Environments are first-class objects in MIT/GNU Scheme. This is neat, because an integral part of the lexical structure of a Scheme is also a data-structure in its own right, able to encode data and behavior. In fact, the environment data structure is precisely what Yegge calls property lists, maps that can be linked up with inheritance. So not only is it a data structure, it's a highly general one too.
Even without the ability to pass around an environment as a first class variable, you can still leverage its syntactic ties to stash away local state in an object-oriented manner. The data is only accessible inside procedures that pointed to the appropriate environment frame, and traditionally the closure returns a lambda (with its double-bubble pointed to the newly born environment frame) that acts as the only interface into the enclosing state. This requires a fair amount of boilerplate, since this lambda has to support every possible operation you might want to do to the innards of the function.
With a first class environment object, however, you can futz around with the closure's bindings arbitrarily. Unfortunately, there's no way to directly get-current-environent (except for the top-level REPL environment, which doesn't count), so we resort to the following trick:
(procedure-environment (lambda () '()))
procedure-environment can grab the environment pointer from the double-bubble for some procedure. So, we force the creation of a double-bubble pointing to the environment we care about with the empty lambda.

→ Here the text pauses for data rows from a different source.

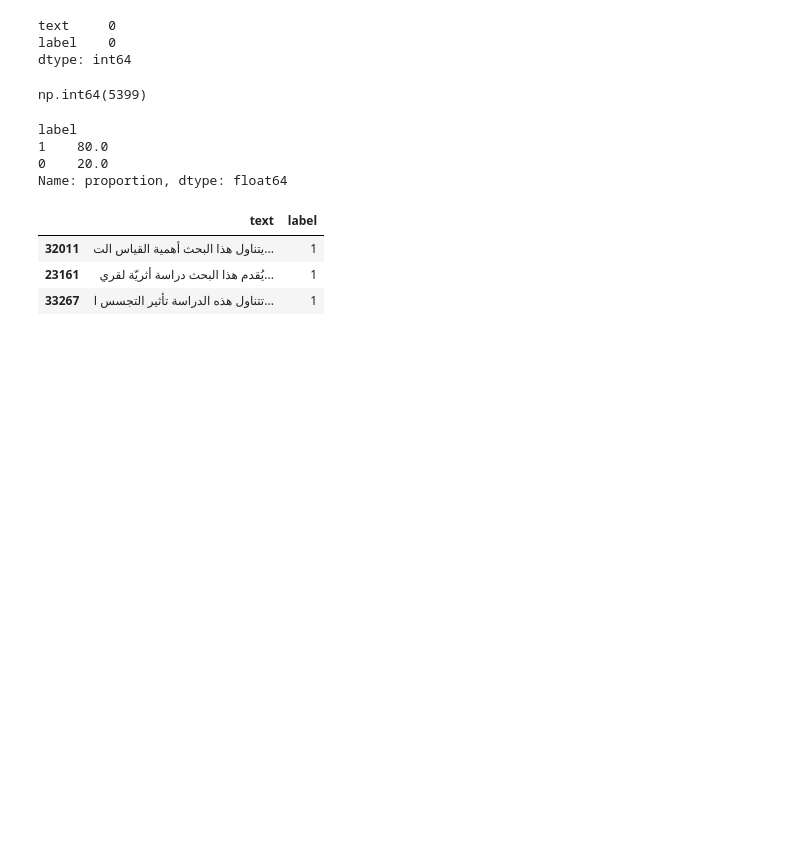
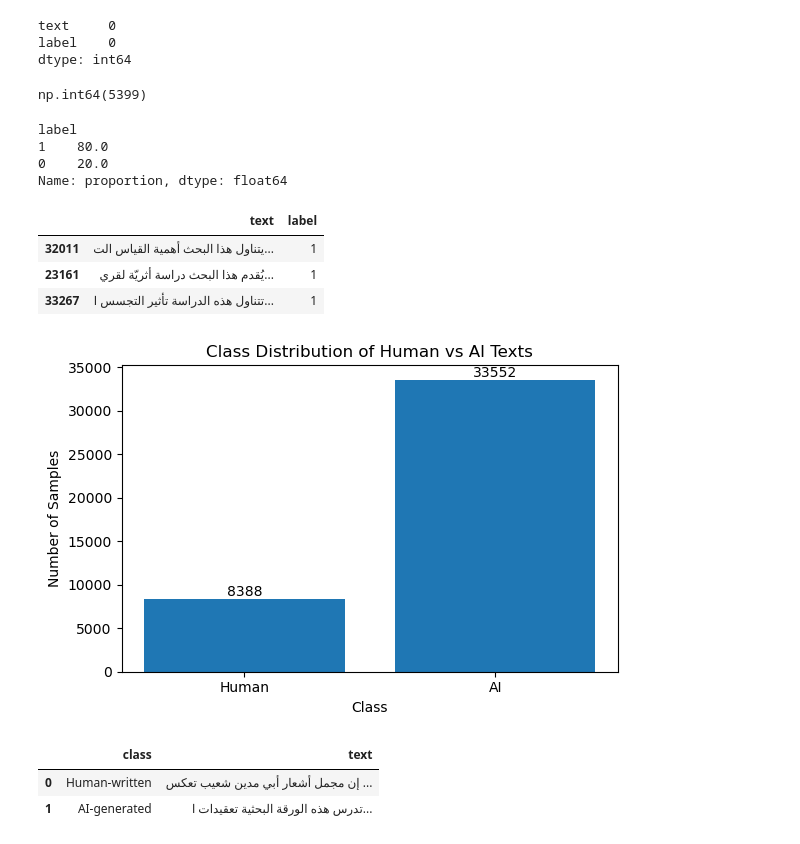
Before and after one commit to areej349/AI-Generated-Arabic-Text-Detection_PROJECT, a Jupyter notebook: notebooks/phase_1_data_acquisition.ipynb, the cells around one changed output. Drawn from its saved outputs; the diff is of its cells as text; code cells hidden in the pictures; blank space fills up the shorter version.

```diff
--- a/notebooks/phase_1_data_acquisition.ipynb
+++ b/notebooks/phase_1_data_acquisition.ipynb
@@ -203,3 +233,61 @@ df_raw[df_raw["label"] == 1].sample(3)
 | 32011 | يتناول هذا البحث أهمية القياس الت... | 1 |
 | 23161 | يُقدم هذا البحث دراسة أثريّة لقري... | 1 |
 | 33267 | تتناول هذه الدراسة تأثير التجسس ا... | 1 |
+# %%
+
+import pandas as pd
+import matplotlib.pyplot as plt
+
+# Load raw labeled data
+df_raw = pd.read_csv("../data/raw/raw_combined_abstracts.csv")
+
+# Count classes
+class_counts = df_raw["label"].value_counts().sort_index()
+
+# Map labels for display
+class_labels = ["Human", "AI"]
+counts = [class_counts[0], class_counts[1]]
+
+# Plot
+plt.figure(figsize=(6, 4))
+plt.bar(class_labels, counts)
+plt.title("Class Distribution of Human vs AI Texts")
+plt.ylabel("Number of Samples")
+plt.xlabel("Class")
+
+# Add counts on bars
+for i, v in enumerate(counts):
+    plt.text(i, v + (0.01 * max(counts)), str(v), ha="center", fontsize=10)
+
+plt.tight_layout()
+plt.savefig("../reports/figures/class_distribution.png", dpi=300)
+plt.show()
+# %% [output]
+[figure, added]
+# %%
+import pandas as pd
+
+# Display settings
+pd.set_option("display.max_colwidth", None)
+
+# Load data
+df_raw = pd.read_csv("../data/raw/raw_combined_abstracts.csv")
+
+# Sample one text from each class
+human_sample = df_raw[df_raw["label"] == 0].sample(1, random_state=42)
+ai_sample    = df_raw[df_raw["label"] == 1].sample(1, random_state=42)
+
+# Combine into one DataFrame
+samples_df = pd.concat([human_sample, ai_sample], ignore_index=True)
+
+# Add readable class names
+samples_df["class"] = samples_df["label"].map({0: "Human-written", 1: "AI-generated"})
+
+# Keep relevant columns
+samples_df = samples_df[["class", "text"]]
+
+samples_df
+# %% [output]
+|  | class | text |
+| 0 | Human-written | إن مجمل أشعار أبي مدين شعيب تعكس ... |
+| 1 | AI-generated | تدرس هذه الورقة البحثية تعقيدات ا... |
```
Also changed, not shown: parts of 1 cell of this notebook, 1 other file.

I most recently used this technique in a 6.945 project, in which I used a lambda to generate a bunch of procedures with various parameters swapped out (encouraging code-reuse), something akin to the time-honored trick of including C files multiple times with different macro definitions. Instead of returning these procedures as a hash-table which then people would have to explicitly call, I just returned the environment, and thus any consumer could enter "a different universe" by using an appropriate environment.
Scheme is pretty unique in its celebration of environments as first-class objects. I could try this trick in Python, but the func_closure attribute on functions is read-only, and also Python has some pretty lame scoping rules. A shame, since this technique allows for some lovely syntactic simplifications.
Comment. Oleg Kiselyov writes in to mention that "MIT Scheme specifically is unique in its celebration of environments as first class environments," and notes that even some developers of MIT scheme have second thoughts about the feature. It makes code difficult to optimize, and is both theoretically and practically dangerous: theoretically dangerous since environments are really an implementation detail, and practically dangerous because it makes it very difficult to reason about code.
From in-person discussions, I'm not surprised that Sussman's favored dialect of Scheme allows such a dangerous feature; Sussman has always been in favor of letting people have access to dangerous toys and trusting them to use them correctly.